There are reasons why Bill Gates, the late Steve Jobs and other leading tech industry professionals chose to raise their kids tech free. They’re seen the dangers first-hand. Heck, many have helped create these dangers. Yes, social media has many dangers for addiction-prone teens, but these dangers don’t erase the potential benefits social media provides when its managed correctly.
While my initial goal in writing LIFESCALE was to help address my own device/social media addiction, I’m happy to say that many of the issues I address can benefit people of all ages – including middle school, high school and college students.
If you fall into one of those categories, chances are you have never seen a Pomodoro kitchen timer in your life, but the time management technique I talk about that is named after it can help increase your productivity when you’re doing homework, writing reports and working on other projects.
The Pomodoro Technique was developed by Francesco Cirillo in the late ’80s. It uses a timer to break down work into intervals, traditionally 25 minutes in length, separated by short breaks. Each interval is known as
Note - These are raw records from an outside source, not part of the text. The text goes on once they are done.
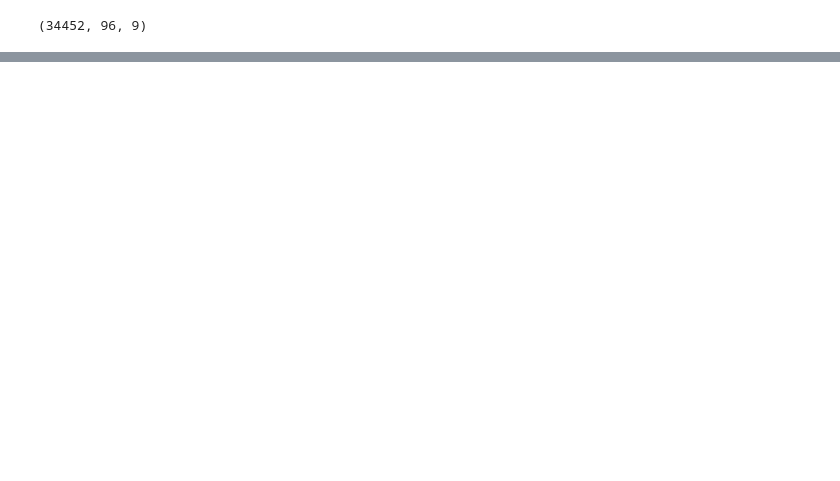
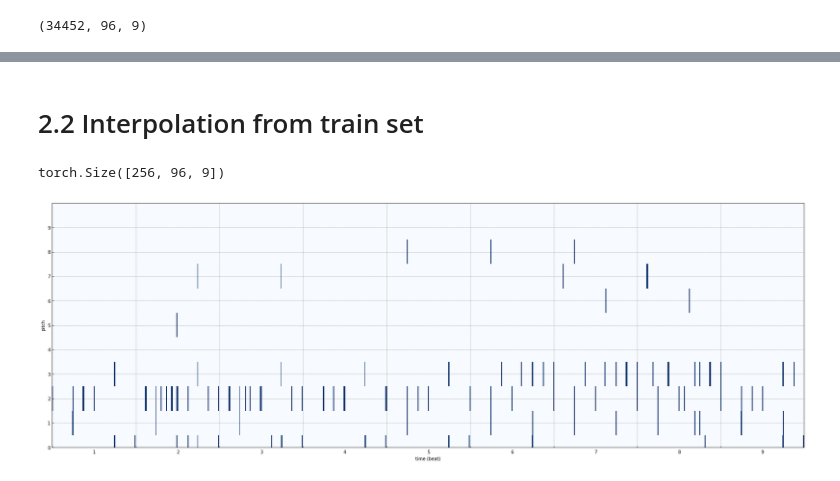
Before and after one commit to vibertthio/drum_generation, a Jupyter notebook: vae_rnn/vae_rnn_interpolation.ipynb, the cells around one changed output, grey strips where cells are left out. Saved outputs shown, nothing was run; the diff lists cells and outputs as text; code cells hidden in the pictures; blank space fills up the shorter version.

```diff
--- a/vae_rnn/vae_rnn_interpolation.ipynb
+++ b/vae_rnn/vae_rnn_interpolation.ipynb
@@ -125,0 +198,55 @@ def slerp(a, b, steps=256):
+# %% [markdown]
+# 2.2 Interpolation from train set
+# %%
+for batch_i, data in enumerate(train_loader):
+    if batch_i > 0:
+        break
+    with torch.no_grad():
+        data = data[0]
+        print(data.shape)
+        # pltReducedDrumTrack(data[0])
+        # pltReducedDrumTrack(data[1])
+
+        data = Variable(data).type(torch.float32).to(device)
+        latent = vae._enc_mu(encoder(data))
+        steps = np.asarray(slerp(
+            latent[0].cpu().data.numpy(),
+            latent[1].cpu().data.numpy(),
+        ))
+        steps = torch.from_numpy(steps).to(device)
+        steps_out = decoder(steps)
+        out = decoder(latent)
+        out_np = out.cpu().data.numpy()
+        out_np = np.where(out_np > 0.2, 128, 0)
+
+        out_concat = np.empty((0, 9))
+        # out_concat = np.concatenate(
+        #     (out_concat, data[0]),
+        #     axis=0)
+        out_concat = np.concatenate(
+            (out_concat, out_np[0]),
+            axis=0)
+
+        for i, step_i in enumerate(steps_out):
+            if i % 32 == 0 and i > 0 and i < 256:
+                o = step_i.cpu().data.numpy()
+                o = np.where(o > 0.2, 128, 0)
+                out_concat = np.concatenate(
+                    (out_concat, o),
+                    axis=0)
+        out_concat = np.concatenate(
+            (out_concat, out_np[1]),
+            axis=0)
+        # out_concat = np.concatenate(
+        #     (out_concat, data[1]),
+        #     axis=0)
+
+        writeData2Midi(out_concat)
+
+        pltReducedDrumTrack(
+            out_concat,
+            beat_resolution=96,
+        )
+# %% [output]
+torch.Size([256, 96, 9])
+[figure, added]
```
Also changed, not shown: parts of 14 cells of this notebook, 22 other files.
the “Pomodoro,” from the Italian word for tomato, after the tomato-shaped kitchen timer that Cirillo used as a university student. You’ll find my step-by-step guide to this in the “Refocus” chapter.
While that can help you focus your time at home and limit your social media distraction time, I think on the flip side that social media, if used properly, can actually help students learn in the classroom. I was pleased to find a UK website called IMPACTTEACHERS. com that lists five ways this is possible. If you’re a teacher, consider using some or all of these techniques. If you’re a student who has a positive relationship with your teachers, suggest they consider them.
- Social media can help kids study. A recent research study found that more than 70 percent of students feel that the tech they use for studying should be tailored to their requirements and preferences through social media feeds.
- Create feeds and hashtags. Teachers can use social media accounts to centralize additional knowledge for their classes, making it easy for students to find and learn from. Your school may have its own internal intranet system, where pages or interactive areas can be created in which students can share information, learnings, tips, and opinions on course content. Twitter can also help share information with students; using a unique hashtag linked to your course is a great way to encourage dialogue and collate class information in one place.
- Record missed classes and extra clips of information. Video is a great way to complement lessons. Popular tools like Periscope and Snapchat can be used by teachers to record and share missed class content. Teachers can also record extra learning materials and tips, as well as bite-sized chunks of key learnings, making them easily and readily accessible. These new techniques help students to engage with learning in a way that is more akin to the digital world they have grown up in.
- Encourage blogging to improve written skills. Learning how to write English eloquently and creatively is an important tool for self-expression. Today, students are less likely to write their thoughts down with a pen and paper; more than likely they will take to social media instead. Introducing blogs into your classroom is a great way to engage through modern technology while encouraging them to express themselves.
- Photo sharing. To anyone under 25, photo sharing is a way of life. Teachers can encourage students to use it to put together albums that supplement various aspects of their curriculums.